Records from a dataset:
▼
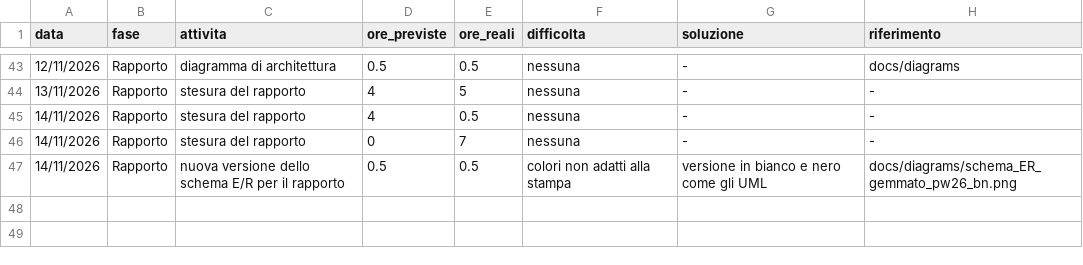
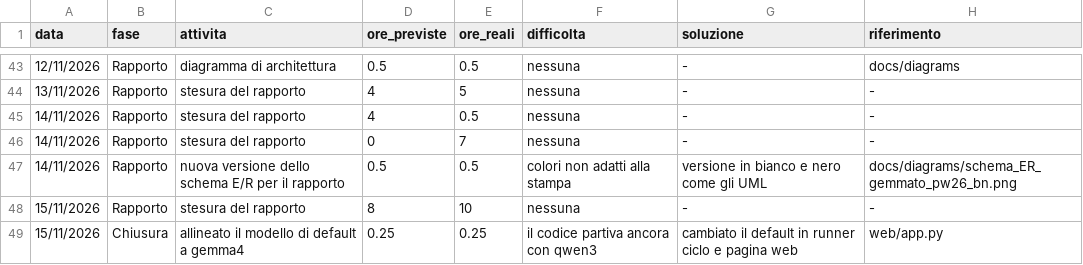
Before and after one commit to GemmatoDev/pw26-agente-mcp-tarallificio, a CSV file: docs/registro_ore.csv, drawn as a sheet; only a part is shown, gaps mark what is left out.

Commit message:
modello predefinito gemma4 e ore

```diff
--- a/docs/registro_ore.csv
+++ b/docs/registro_ore.csv
@@ -47 +47,3 @@ data,fase,attivita,ore_previste,ore_reali,difficolta,soluzione,riferimento
 14/11/2026,Rapporto,nuova versione dello schema E/R per il rapporto,0.5,0.5,colori non adatti alla stampa,versione in bianco e nero come gli UML,docs/diagrams/schema_ER_gemmato_pw26_bn.png
+15/11/2026,Rapporto,stesura del rapporto,8,10,nessuna,-,-
+15/11/2026,Chiusura,allineato il modello di default a gemma4,0.25,0.25,il codice partiva ancora con qwen3,cambiato il default in runner ciclo e pagina web,web/app.py
```
Also changed, not shown: 4 other files.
▲
*Exercise objective*.
Give the number of lines above that include "shown". Write nothing else.

*Response to this task*.
2